*** DATA FOR THE TASK ***

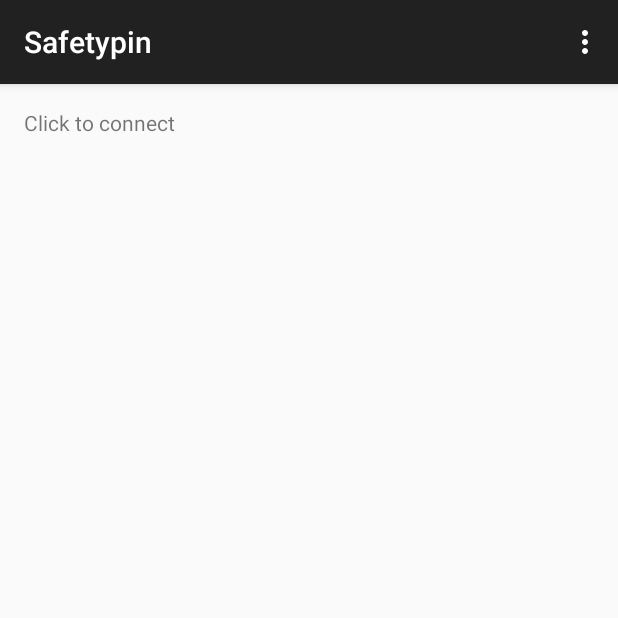
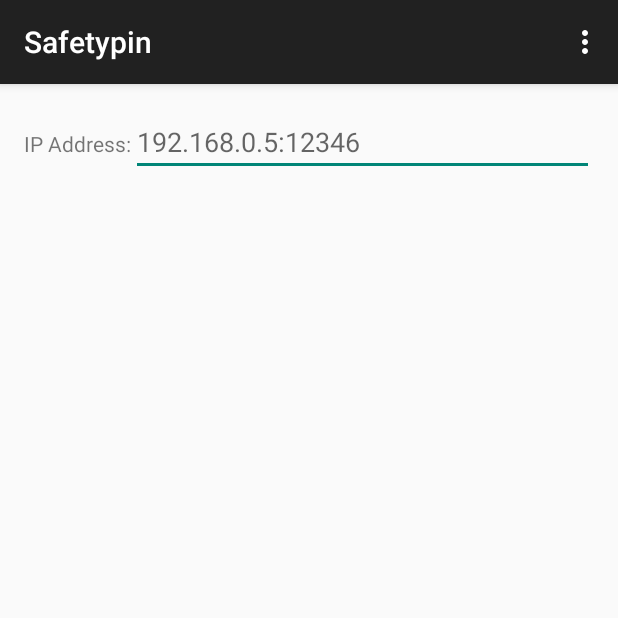
Before and after one commit to IvanKelber/SafetyPin, an Android app: the screen it shows after launch (MainActivity), on a phone screen of 412 x 824 dp, the top half of it. Run offline under Robolectric (Android 15) with nearby library versions, the phone set to English and light mode, and no system bars.

Commit message:
Updated Android code.

```diff
--- a/android/app/src/main/java/com/safetypin/safetypin/MainActivity.java
+++ b/android/app/src/main/java/com/safetypin/safetypin/MainActivity.java
@@ -2,11 +2,12 @@ package com.safetypin.safetypin;
 
 import android.os.Bundle;
 import android.support.v7.app.ActionBarActivity;
+import android.view.KeyEvent;
 import android.view.Menu;
 import android.view.MenuItem;
-import android.view.View;
+import android.view.inputmethod.EditorInfo;
+import android.widget.EditText;
 import android.widget.TextView;
-import android.widget.Toast;
 
 
 public class MainActivity extends ActionBarActivity {
@@ -16,14 +17,20 @@ public class MainActivity extends ActionBarActivity {
         super.onCreate(savedInstanceState);
         setContentView(R.layout.activity_main);
 
-        final TextView tv = (TextView) findViewById(R.id.text_view);
+        final EditText addr = (EditText) findViewById(R.id.addr_text);
+        final TextView response = (TextView) findViewById(R.id.text_view);
 
-        tv.setOnClickListener(new View.OnClickListener() {
+        addr.setOnEditorActionListener(new TextView.OnEditorActionListener() {
             @Override
-            public void onClick(View view) {
-                MyClientTask mct = new MyClientTask("192.168.0.5",12346,tv,"I come in peace");
-                mct.execute();
-                Toast.makeText(getApplicationContext(),"yolo",Toast.LENGTH_SHORT).show();
+            public boolean onEditorAction(TextView textView, int actionId, KeyEvent keyEvent) {
+                boolean handled = false;
+                if (actionId == EditorInfo.IME_ACTION_SEND) {
+                    String[] addressInfo = addr.getText().toString().split(":");
+                    MyClientTask mct = new MyClientTask(addressInfo[0],Integer.parseInt(addressInfo[1]),response,"I come in peace.");
+                    mct.execute();
+                    handled = true;
+                }
+                return handled;
             }
         });
     }
--- a/android/app/src/main/res/layout/activity_main.xml
+++ b/android/app/src/main/res/layout/activity_main.xml
@@ -1,4 +1,4 @@
-<RelativeLayout xmlns:android="http://schemas.android.com/apk/res/android"
+<LinearLayout xmlns:android="http://schemas.android.com/apk/res/android"
     xmlns:tools="http://schemas.android.com/tools" android:layout_width="match_parent"
     android:layout_height="match_parent" android:paddingLeft="@dimen/activity_horizontal_margin"
     android:paddingRight="@dimen/activity_horizontal_margin"
@@ -7,8 +7,16 @@
 
     <TextView
         android:id="@+id/text_view"
-        android:text="Click to connect"
+        android:text="IP Address:"
         android:layout_width="wrap_content"
         android:layout_height="wrap_content" />
 
-</RelativeLayout>
+    <EditText
+        android:id="@+id/addr_text"
+        android:layout_width="match_parent"
+        android:layout_height="wrap_content"
+        android:inputType="textPostalAddress"
+        android:imeOptions="actionSend"
+        android:hint="192.168.0.5:12346"/>
+
+</LinearLayout>
```
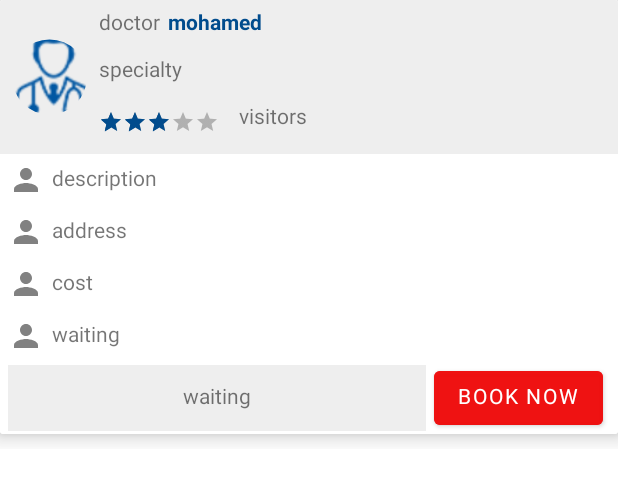
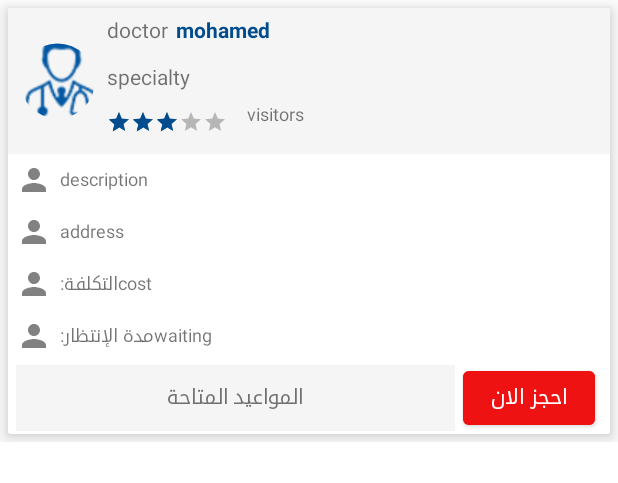
Before and after one commit to muslimadille/sehaty, an Android app: the layout doctors_list_item.xml on its own in the app's theme, with its tools: preview values and no code run, on a phone screen of 412 x 824 dp. Shown: the top 483 px of the screen. Run offline under Robolectric (Android 15) with nearby library versions, the phone set to English and light mode, and no system bars; network calls fail.

Commit message:
doctor list

```diff
--- a/app/src/main/java/com/muslim_adel/sehaty/modules/doctors/reagons/ReagonsActivity.kt
+++ b/app/src/main/java/com/muslim_adel/sehaty/modules/doctors/reagons/ReagonsActivity.kt
@@ -26,17 +26,18 @@ class ReagonsActivity : BaseActivity() {
     private lateinit var apiClient: ApiClient
     private var reagonsList:MutableList<Reagons> = ArrayList()
     private var reagonsListAddapter: ReagonsAdapter?=null
+    var specialtyId:Int=0
     @RequiresApi(Build.VERSION_CODES.N)
     override fun onCreate(savedInstanceState: Bundle?) {
         super.onCreate(savedInstanceState)
         setContentView(R.layout.activity_reagons)
         val current: Locale = resources.configuration.locales[0]
-
+        specialtyId=intent.getIntExtra("specialty_id",0)
 
 
         val layoutManager = LinearLayoutManager(this, RecyclerView.VERTICAL, false)
         reagons_rv.layoutManager = layoutManager
-        reagonsListAddapter = ReagonsAdapter(this, reagonsList)
+        reagonsListAddapter = ReagonsAdapter(this, reagonsList,specialtyId)
         reagons_rv.adapter = reagonsListAddapter
 
         apiClient = ApiClient()
--- a/app/src/main/java/com/muslim_adel/sehaty/modules/doctors/SearchByNameActivity.kt
+++ b/app/src/main/java/com/muslim_adel/sehaty/modules/doctors/search/SearchByNameActivity.kt
@@ -1,4 +1,4 @@
-package com.muslim_adel.sehaty.modules.doctors
+package com.muslim_adel.sehaty.modules.doctors.search
 
 import androidx.appcompat.app.AppCompatActivity
 import android.os.Bundle
--- a/app/src/main/java/com/muslim_adel/sehaty/modules/doctors/SearchBySpecialityActivity.kt
+++ b/app/src/main/java/com/muslim_adel/sehaty/modules/doctors/search/SearchBySpecialityActivity.kt
@@ -1,4 +1,4 @@
-package com.muslim_adel.sehaty.modules.doctors
+package com.muslim_adel.sehaty.modules.doctors.search
 
 import android.os.Bundle
 import android.widget.Toast
--- a/app/src/main/java/com/muslim_adel/sehaty/modules/doctors/specialties/SpecialtiesAdapter.kt
+++ b/app/src/main/java/com/muslim_adel/sehaty/modules/doctors/specialties/SpecialtiesAdapter.kt
@@ -42,6 +42,7 @@ class SpecialtiesAdapter(
         GlideObject.GlideProfilePic(mContext, imageName, holder.specialtyImg)
         holder.specialtyLay.setOnClickListener {
             val intent = Intent(mContext, ReagonsActivity::class.java)
+            intent.putExtra("specialty_id",specialty.id)
             mContext.startActivity(intent)
         }
 
--- a/app/src/main/java/com/muslim_adel/sehaty/modules/home/fragments/HomeFragment.kt
+++ b/app/src/main/java/com/muslim_adel/sehaty/modules/home/fragments/HomeFragment.kt
@@ -7,7 +7,7 @@ import android.view.View
 import android.view.ViewGroup
 import androidx.fragment.app.Fragment
 import com.muslim_adel.sehaty.R
-import com.muslim_adel.sehaty.modules.doctors.SearchBySpecialityActivity
+import com.muslim_adel.sehaty.modules.doctors.search.SearchBySpecialityActivity
 import kotlinx.android.synthetic.main.home_fragment.*
 
 class HomeFragment : Fragment() {
--- a/app/src/main/java/com/muslim_adel/sehaty/utiles/Q.kt
+++ b/app/src/main/java/com/muslim_adel/sehaty/utiles/Q.kt
@@ -10,6 +10,8 @@ object Q {
     const val REGISTER_API = "register"
     const val SPECIALTY_LIST_API = "specialties"
     const val REAGONS_LIST_API = "areas"
+    const val DOCTORS_LIST_API = "search"
+
 
     const val AVATAR_PATH="https://www.obank.itcomunity.com/"
     /*****************************************************************/
--- a/app/src/main/res/layout/doctors_list_item.xml
+++ b/app/src/main/res/layout/doctors_list_item.xml
@@ -9,6 +9,7 @@
     <androidx.cardview.widget.CardView
         android:layout_width="match_parent"
         android:layout_height="match_parent"
+        android:layout_margin="5dp"
         android:layout_marginBottom="10dp"
         app:cardBackgroundColor="@color/cardview_light_background"
         app:cardElevation="8dp">
@@ -41,21 +42,24 @@
                     app:layout_constraintTop_toTopOf="parent"
                     app:layout_constraintVertical_bias="0.163" />
                 <LinearLayout
+                    android:paddingTop="5dp"
+                    android:paddingBottom="5dp"
                     android:layout_width="0dp"
                     android:layout_weight="1"
                     android:layout_height="match_parent"
                     android:orientation="vertical">
                     <LinearLayout
-                        android:layout_marginTop="5dp"
                         android:layout_marginBottom="5dp"
                         android:layout_width="match_parent"
                         android:layout_height="wrap_content"
                         android:orientation="horizontal">
                         <TextView
+                            android:id="@+id/doctor_gender"
                             android:layout_width="wrap_content"
                             android:layout_height="wrap_content"
                             android:text="doctor" />
                         <TextView
+                            android:id="@+id/doctor_name"
                             android:textStyle="bold"
                             android:textColor="@color/blue"
                             android:layout_marginStart="5dp"
@@ -70,14 +74,13 @@
                         android:layout_height="wrap_content"
                         android:orientation="horizontal">
                         <TextView
+                            android:id="@+id/doctor_specialty"
                             android:layout_width="match_parent"
                             android:layout_height="wrap_content"
                             android:text="specialty" />
 
                     </LinearLayout>
                     <LinearLayout
-                        android:layout_marginTop="5dp"
-                        android:layout_marginBottom="5dp"
                         android:layout_width="match_parent"
                         android:layout_height="wrap_content"
                         android:orientation="horizontal">
@@ -97,6 +100,8 @@
                             android:stepSize=".1"
                             />
                         <TextView
+                            android:textSize="12dp"
+                            android:id="@+id/visitor_num"
                             android:layout_marginStart="5dp"
                             android:layout_width="wrap_content"
                             android:layout_height="wrap_content"
@@ -119,6 +124,8 @@
                         android:layout_height="match_parent"
                         android:src="@drawable/person_ic"/>
                     <TextView
+                        android:textSize="12dp"
+                        android:id="@+id/description"
                         android:layout_width="0dp"
                         android:layout_weight="1"
                         android:gravity="center_vertical"
@@ -135,6 +142,8 @@
                         android:layout_height="match_parent"
                         android:src="@drawable/person_ic"/>
                     <TextView
+                        android:textSize="12dp"
+                        android:id="@+id/address"
                         android:layout_width="0dp"
                         android:layout_weight="1"
                         android:gravity="center_vertical"
@@ -151,6 +160,14 @@
                         android:layout_height="match_parent"
                         android:src="@drawable/person_ic"/>
                     <TextView
+                        android:textSize="12dp"
+                        android:layout_width="wrap_content"
+                        android:gravity="center_vertical"
+                        android:layout_height="match_parent"
+                        android:text="@string/cost"/>
+                    <TextView
+                        android:textSize="12dp"
+                        android:id="@+id/cost"
                         android:layout_width="0dp"
                         android:layout_weight="1"
                         android:gravity="center_vertical"
@@ -167,6 +184,14 @@
                         android:layout_height="match_parent"
                         android:src="@drawable/person_ic"/>
                     <TextView
+                        android:textSize="12dp"
+                        android:layout_width="wrap_content"
+                        android:gravity="center_vertical"
+                        android:layout_height="match_parent"
+                        android:text="@string/waiting"/>
+                    <TextView
+                        android:textSize="12dp"
+                        android:id="@+id/waiting"
                         android:layout_width="0dp"
                         android:layout_weight="1"
                         android:gravity="center_vertical"
@@ -178,6 +203,7 @@
                     android:layout_height="wrap_content"
                     android:orientation="horizontal">
                     <TextView
+                        android:id="@+id/avelable"
                         android:layout_marginStart="5dp"
                         android:layout_marginEnd="5dp"
                         android:layout_width="0dp"
@@ -185,13 +211,14 @@
                         android:gravity="center"
                         android:background="@color/gray_light"
                         android:layout_height="match_parent"
-                        android:text="waiting"
+                        android:text="المواعيد المتاحة"
                         android:layout_marginTop="2dp"
                         android:layout_marginBottom="2dp"/>
                     <Button
+                        android:id="@+id/booking_btn"
                         android:layout_marginEnd="10dp"
                         android:backgroundTint="@color/red"
-                        android:text="book now"
+                        android:text="@string/book_now"
                         android:textSize="14sp"
                         android:layout_width="wrap_content"
                         android:layout_height="match_parent"
--- a/app/src/main/res/values/colors.xml
+++ b/app/src/main/res/values/colors.xml
@@ -8,7 +8,7 @@
     <color name="gray">#737475</color>
     <color name="gold">#FFBF00</color>
     <color name="red">#DDEF0E0E</color>
-    <color name="gray_light">#DDECECEC</color>
+    <color name="gray_light">#DDF4F4F4</color>
 
 
 </resources>
--- a/app/src/main/res/values/strings.xml
+++ b/app/src/main/res/values/strings.xml
@@ -68,5 +68,8 @@
     <string name="chose_doctor">اختر الدكتور</string>
     <string name="no_search_results">لا يوجد نتائج</string>
     <string name="select_reagon">أختر المنطقة</string>
+    <string name="cost">التكلفة:</string>
+    <string name="waiting">مدة الإنتظار:</string>
+    <string name="book_now">احجز الان</string>
 
 </resources>
```
Also changed, not shown: app/src/main/AndroidManifest.xml (+4 -3 lines), app/src/main/java/com/muslim_adel/sehaty/data/remote/apiServices/ApiService.kt (+3 -4 lines), app/src/main/java/com/muslim_adel/sehaty/data/remote/objects/Doctor.kt (added, +60 -0 lines), app/src/main/java/com/muslim_adel/sehaty/data/remote/objects/Search.kt (added, +8 -0 lines), app/src/main/java/com/muslim_adel/sehaty/modules/doctors/doctorsList/DoctorsListActivity.kt (added, +65 -0 lines), app/src/main/java/com/muslim_adel/sehaty/modules/doctors/doctorsList/DoctorsListAdapter.kt (added, +74 -0 lines), app/src/main/java/com/muslim_adel/sehaty/modules/doctors/reagons/ReagonsAdapter.kt (+11 -1 lines), 1 other file.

*** End of DATA FOR THE TASK ***

If a line of the records contains the word "class", count it; give only the total.

> _COMPLETED TASK_
6